The Process is also integral to both my philosophy and therefore the culture I want to create. A process focused approach (last week’s blog subject) embodies so many of the positive building blocks of the coach-athlete relationship it for me is really essential. Our culture takes this into consideration and everything from goal setting, the vocabulary we use to how coaches and teammates handle wins and losses is subject to our process driven culture. It would be silly to leave this up to chance don’t you think?
A work in progress.

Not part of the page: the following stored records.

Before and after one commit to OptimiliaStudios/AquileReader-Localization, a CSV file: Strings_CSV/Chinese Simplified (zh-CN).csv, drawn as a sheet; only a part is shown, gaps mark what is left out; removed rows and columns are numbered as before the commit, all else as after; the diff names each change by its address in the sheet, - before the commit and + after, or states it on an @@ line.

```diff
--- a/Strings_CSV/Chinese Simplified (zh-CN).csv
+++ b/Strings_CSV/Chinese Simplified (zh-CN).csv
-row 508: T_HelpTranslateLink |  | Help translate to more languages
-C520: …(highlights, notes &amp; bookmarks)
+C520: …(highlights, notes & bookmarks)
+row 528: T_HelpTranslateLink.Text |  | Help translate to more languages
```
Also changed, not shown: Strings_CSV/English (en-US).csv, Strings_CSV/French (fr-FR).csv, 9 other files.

Before I met with my team yesterday I reviewed the characteristics I wanted to discuss with them. There are characteristic that are static that I truly believe are essential with every team– integrity, compassion, inclusion, work ethic, focus on the process and discipline. Then there are those characteristics that may be specific to a particular group. Because my team is young I felt that ‘mental toughness” should be a characteristic we strive to make our calling card. Ultimately, a team is a work in progress so therefore so should be the culture. We are always trying to improve our culture and instill a lofty set of characteristics. Culture is a work in progress and the core tenants are characteristics we aspire to daily. The next step in our process will be to define clearly what “mental toughness” looks like and how we can identify it. This will give the coaches and team an opportunity to identify situations where when a teammate exhibits a high level of mental toughness we can seize the teachable moment and make sure we point it out.

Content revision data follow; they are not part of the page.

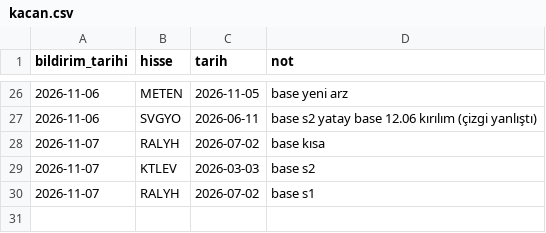
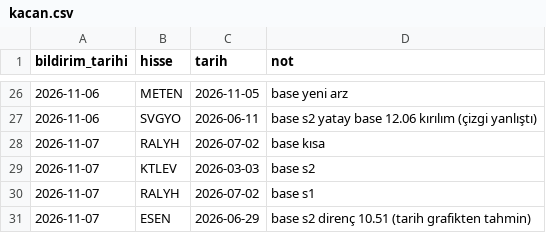
Before and after one commit to habibokay44-cyber/Daralma-bot, a CSV file: state/kacan.csv, drawn as a sheet; only a part is shown, gaps mark what is left out.

```diff
--- a/state/kacan.csv
+++ b/state/kacan.csv
@@ -30 +30,2 @@ bildirim_tarihi,hisse,tarih,not
 2026-11-07,RALYH,2026-07-02,base s1
+2026-11-07,ESEN,2026-06-29,base s2 direnç 10.51 (tarih grafikten tahmin)
```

I have never been in the Penn State Wrestling room nor have I spent any time with their team. As a spectator and observer from afar it seems to me they have a great culture. They seem to enjoy what they do, have a positive spirit in their work and truly respect one another. At this past season’s NCAA Wrestling Tournament on Saturday before the medal matches I stood behind them in a cafe while waiting for our breakfast. I noticed a couple things. They were very considerate of others, were very humble when complimented by others, they seemed real comfortable around each other and they went out of their way to help each other. Isn’t that what great teams do? It left a mark on me and I couldn’t wait to come back and share my observations with my team.

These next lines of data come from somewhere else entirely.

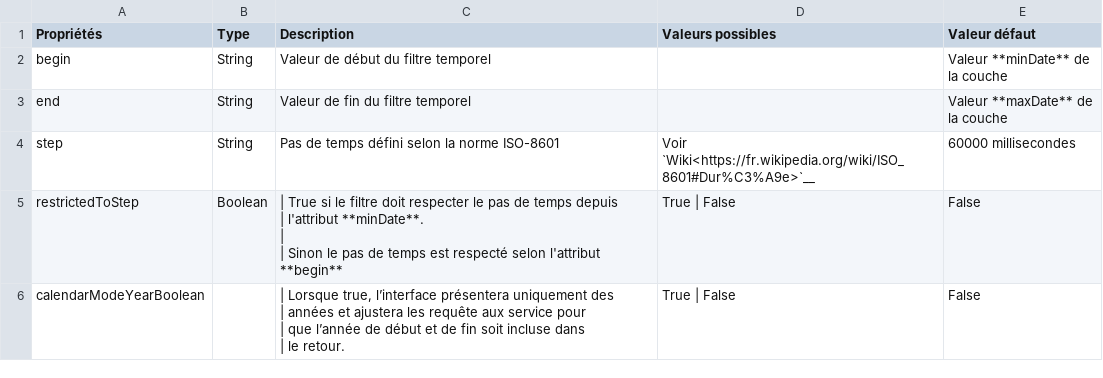
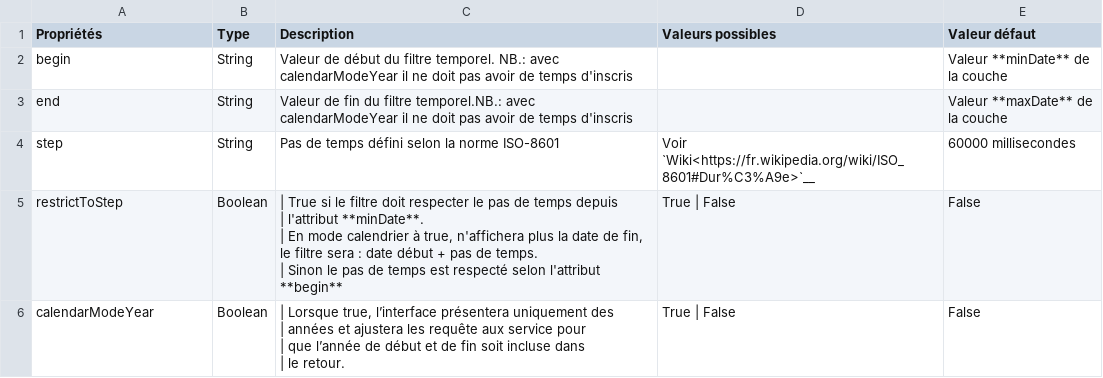
Before and after one commit to infra-geo-ouverte/igo2, a CSV file: docs/_tables/fr/properties/filter/igoOgcFilterDuring.csv, drawn as a sheet.

```diff
--- a/docs/_tables/fr/properties/filter/igoOgcFilterDuring.csv
+++ b/docs/_tables/fr/properties/filter/igoOgcFilterDuring.csv
@@ -1,12 +1,12 @@
 Propriétés,Type,Description,Valeurs possibles,Valeur défaut
-begin ,String ,Valeur de début du filtre temporel ,,Valeur **minDate** de la couche
-end ,String ,Valeur de fin du filtre temporel ,,Valeur **maxDate** de la couche
+begin ,String ,Valeur de début du filtre temporel. NB.: avec calendarModeYear il ne doit pas avoir de temps d'inscris,,Valeur **minDate** de la couche
+end ,String ,Valeur de fin du filtre temporel.NB.: avec calendarModeYear il ne doit pas avoir de temps d'inscris ,,Valeur **maxDate** de la couche
 step ,String ,Pas de temps défini selon la norme ISO-8601 ,Voir `Wiki<https://fr.wikipedia.org/wiki/ISO_8601#Dur%C3%A9e>`__ ,60000 millisecondes
-restrictedToStep ,Boolean, "| True si le filtre doit respecter le pas de temps depuis
-| l'attribut **minDate**.
-|
-| Sinon le pas de temps est respecté selon l'attribut **begin**" ,True | False ,False
-calendarModeYearBoolean,,"| Lorsque true, l’interface présentera uniquement des
-| années et ajustera les requête aux service pour
-| que l’année de début et de fin soit incluse dans
-| le retour.",True | False ,False
+restrictToStep ,Boolean, "| True si le filtre doit respecter le pas de temps depuis
+| l'attribut **minDate**.
+| En mode calendrier à true, n'affichera plus la date de fin, le filtre sera : date début + pas de temps.
+| Sinon le pas de temps est respecté selon l'attribut **begin**" ,True | False ,False
+calendarModeYear,Boolean,"| Lorsque true, l’interface présentera uniquement des
+| années et ajustera les requête aux service pour
+| que l’année de début et de fin soit incluse dans
+| le retour.",True | False ,False
```
Also changed, not shown: 3 other files.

Culture is a tangible element that can be felt, seen, heard upon spending time in your team’s environment. If you want to know a part of your teams culture walk into the locker room, sit on the bench, close your eyes and listen to the conversations. Than go into your office and ask yourself, “What do I want my team to look like today?”
Since your painting pictures in your mind I will leave you with these awesome ending lyrics of Angel from Montgomery.
“There’s flys in the kitchen I can hear’em there buzzing.
And I ain’t done nothing since I woke up today.
How the hell can a person go to work in the morning
And come home in the evening and have nothing to say?”